Before we left, Marsha, Penny and I wandered the ground of Pasaquan. Penny allowed us to take cutting from a pear-apple tree to see if we could root them. It produces the most wonderful fruit. Then I found a small rosebush that had rooted away from the mother bush. She found me a shovel and encouraged me to dig it up. Then she encouraged me to dig up a Canna Lilly from Eddie's garden. Darrell helped with that as it was in a very rocky area.

I left feeling very rich indeed!

Thursday, April 2, 2009

Rainy Day in Georgia

And so begins my first blog. I've been meaning to get going on one but I've been a little nervous about it. I mean, what if somebody actually reads the thing?

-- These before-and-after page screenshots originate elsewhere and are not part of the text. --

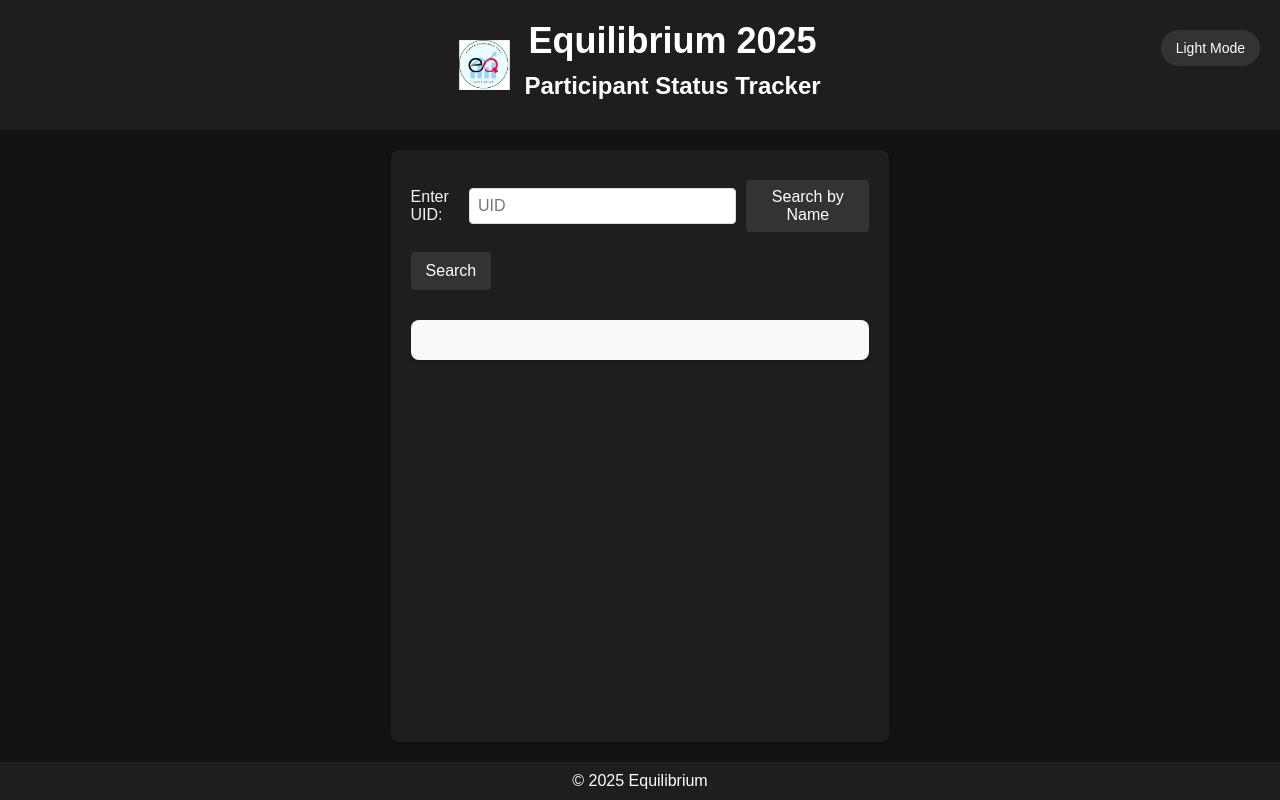
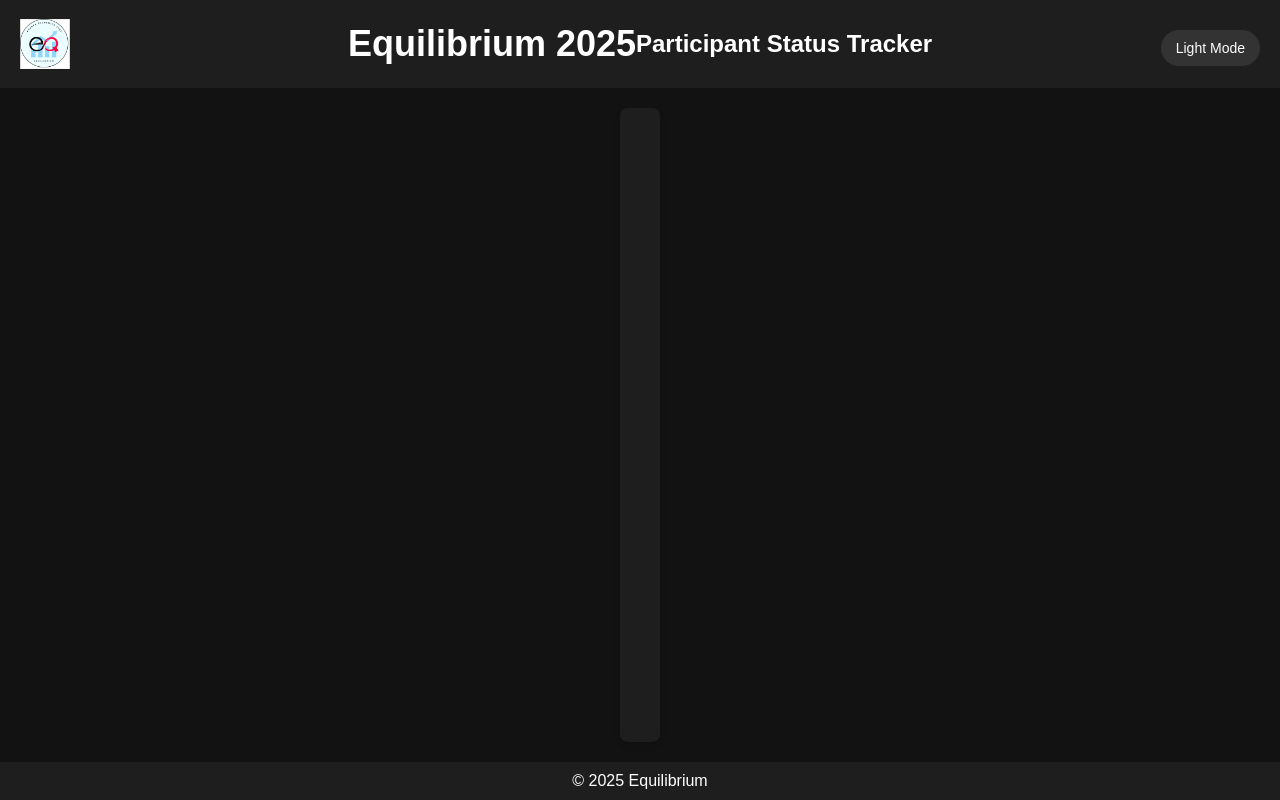
Before and after one commit to Shreenandbhattad/participant-tracker, a plain HTML site: page index.html in a window 1280 px wide. Both pictures are taken after a click on the button "Dark Mode". Drawn offline with Linux system fonts and the light colour scheme.

Commit message:
Update index.html

```diff
--- a/index.html
+++ b/index.html
@@ -5,7 +5,7 @@
   <meta name="viewport" content="width=device-width, initial-scale=1.0">
   <title>Equilibrium 2025 | Participant Status Tracker</title>
   <style>
-    /* Same CSS as before */
+    /* Same CSS with minor updates */
     body {
       font-family: 'Arial', sans-serif;
       background-color: #f4f4f9;
@@ -26,6 +26,12 @@
       align-items: center;
       justify-content: center;
     }
+    header img {
+      position: absolute;
+      left: 20px;
+      width: 50px;
+      height: 50px;
+    }
     header h1 {
       font-size: 36px;
       margin: 0;
@@ -33,10 +39,6 @@
     header h2 {
       font-size: 24px;
       margin: 10px 0;
-    }
-    header img {
-      height: 50px; /* Adjust logo size */
-      margin-right: 15px; /* Spacing between logo and title */
     }
     .dark-mode-btn {
       position: absolute;
@@ -68,7 +70,7 @@
     }
     input {
       padding: 8px;
-      width: calc(100% - 140px); /* Leave space for toggle button */
+      width: 100%;
       border: 1px solid #ddd;
       border-radius: 4px;
       background-color: white;
@@ -84,19 +86,6 @@
     }
     button:hover {
       background-color: #0056b3;
-    }
-    .toggle-btn {
-      margin-left: 10px;
-      padding: 8px 15px;
-      background-color: #333;
-      color: white;
-      border: none;
-      border-radius: 4px;
-      cursor: pointer;
-      float: right;
-    }
-    .toggle-btn:hover {
-      background-color: #555;
     }
     .details {
       margin-top: 20px;
@@ -157,117 +146,29 @@
 <body>
   <header>
     <img src="https://github.com/Shreenandbhattad/participant-tracker/blob/main/logo.png?raw=true" alt="Logo">
-    <div>
-      <h1>Equilibrium 2025</h1>
-      <h2>Participant Status Tracker</h2>
-    </div>
-    <button class="dark-mode-btn" onclick="toggleDarkMode()" id="darkModeButton">Dark Mode</button>
+    <h1>Equilibrium 2025</h1>
+    <h2>Participant Status Tracker</h2>
+    <button class="dark-mode-btn" onclick="toggleDarkMode()">Dark Mode</button>
   </header>
   <div class="container">
-    <div style="display: flex; align-items: center;">
-      <label id="searchLabel" for="searchBox" style="flex-grow: 1;">Enter UID:</label>
-      <input type="text" id="searchBox" placeholder="UID">
-      <button class="toggle-btn" onclick="toggleSearchMode()" id="toggleButton">Search by Name</button>
-    </div>
-    <div>
-      <button onclick="searchParticipant()">Search</button>
-    </div>
-    <div id="loading">
-      <img src="https://i.imgur.com/llF5iyg.gif" alt="Loading...">
-    </div>
-    <div class="details" id="details"></div>
+    <!-- The rest of your page content goes here -->
   </div>
   <footer>
     <p>&copy; 2025 Equilibrium</p>
   </footer>
   <script>
-    const apiUrl = "https://script.google.com/macros/s/AKfycbzBJkRerFKQtB08WpehQtU8juBXwi0YiwAcAaLmAuLbTFn4z758W8PjE-5E4zbev2g2Ow/exec"; // Replace with your actual Apps Script URL
-    let isUIDSearch = true; // State for search mode
-    let isDarkMode = false; // State for dark mode
-
-    function searchParticipant() {
-      const searchBox = document.getElementById("searchBox");
-      const searchValue = searchBox.value;
-      if (!searchValue) {
-        alert(`Please enter a ${isUIDSearch ? 'UID' : 'Name'}.`);
-        return;
-      }
-
-      // Show spinner
-      document.getElementById("loading").style.display = "block";
-
-      const searchParam = isUIDSearch ? `uid=${searchValue}` : `name=${searchValue}`;
-
-      fetch(`${apiUrl}?action=search&${searchParam}`)
-        .then(response => response.json())
-        .then(data => {
-          document.getElementById("loading").style.display = "none"; // Hide spinner
-
-          if (data.error) {
-            document.getElementById("details").innerHTML = `<p>${data.error}</p>`;
-          } else {
-            document.getElementById("details").innerHTML = `
-              <p><strong>UID:</strong> ${data.uid}</p>
-              <p><strong>Team ID:</strong> ${data.teamID}</p>
-              <p><strong>Team Name:</strong> ${data.teamName}</p>
-              <p><strong>Name:</strong> ${data.name}</p>
-              <p><strong>Email:</strong> ${data.email}</p>
-              <p><strong>Mobile:</strong> ${data.mobile}</p>
-              <p><strong>Gender:</strong> ${data.gender}</p>
-              <p><strong>Organisation:</strong> ${data.organisation}</p>
-              <p><strong>College ID:</strong> <a href="${data.collegeID}" target="_blank">View Image</a></p>
-              <p><strong>Status:</strong> ${data.status}</p>
-              <button onclick="updateStatus('${data.uid}', 'In')">Mark In</button>
-              <button onclick="updateStatus('${data.uid}', 'Out')">Mark Out</button>
-            `;
-          }
-        })
-        .catch(() => {
-          document.getElementById("loading").style.display = "none";
-          document.getElementById("details").innerHTML = `<p>Network error. Please check your connection and try again.</p>`;
-        });
-    }
-
-    function toggleSearchMode() {
-      const searchLabel = document.getElementById("searchLabel");
-      const searchBox = document.getElementById("searchBox");
-      const toggleButton = document.getElementById("toggleButton");
-
-      if (isUIDSearch) {
-        searchLabel.textContent = "Enter Name:";
-        searchBox.placeholder = "Name";
-        toggleButton.textContent = "Search by UID";
-      } else {
-        searchLabel.textContent = "Enter UID:";
-        searchBox.placeholder = "UID";
-        toggleButton.textContent = "Search by Name";
-      }
-      isUIDSearch = !isUIDSearch;
-    }
+    const darkModeButton = document.querySelector('.dark-mode-btn');
 
     function toggleDarkMode() {
       const body = document.body;
-      const darkModeButton = document.getElementById("darkModeButton");
+      body.classList.toggle("dark-mode");
 
-      body.classList.toggle("dark-mode");
-      isDarkMode = !isDarkMode;
-
-      darkModeButton.textContent = isDarkMode ? "Light Mode" : "Dark Mode";
-    }
-
-    function updateStatus(uid, status) {
-      document.getElementById("loading").style.display = "block"; // Show spinner
-      fetch(`${apiUrl}?action=update&uid=${uid}&status=${status}`)
-        .then(response => response.json())
-        .then(data => {
-          document.getElementById("loading").style.display = "none"; // Hide spinner
-          if (data.success) {
-            alert("Status updated successfully!");
-            searchParticipant(); // Refresh the details
-          } else {
-            alert(data.error || "Failed to update status.");
-          }
-        });
+      // Update button text based on the current mode
+      if (body.classList.contains("dark-mode")) {
+        darkModeButton.textContent = "Light Mode";
+      } else {
+        darkModeButton.textContent = "Dark Mode";
+      }
     }
   </script>
 </body>
```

I'll be posting all kinds of 'stuff and nonsense'. Hopefully this will provide an incentive to make polymer clay things. That will come under the heading of 'stuff'. Nonsense will be reports about everything else. My first nonsense report will probably be about my upcoming trip to Pasaquan. If you're interested, here's where you can read more about it.

I visited there when I was in College. I tucked it into a blank spot of my brain for many years. I wondered if what I remembered had been a figment of my imagination. Last year, Pasaquan was featured in a local magazine. I went there with friends for the creator's 100th birthday party. He was absent, having left his earthly existence many years before, but a fine time was had by all. This weekend's plans include a return to Pasaquan.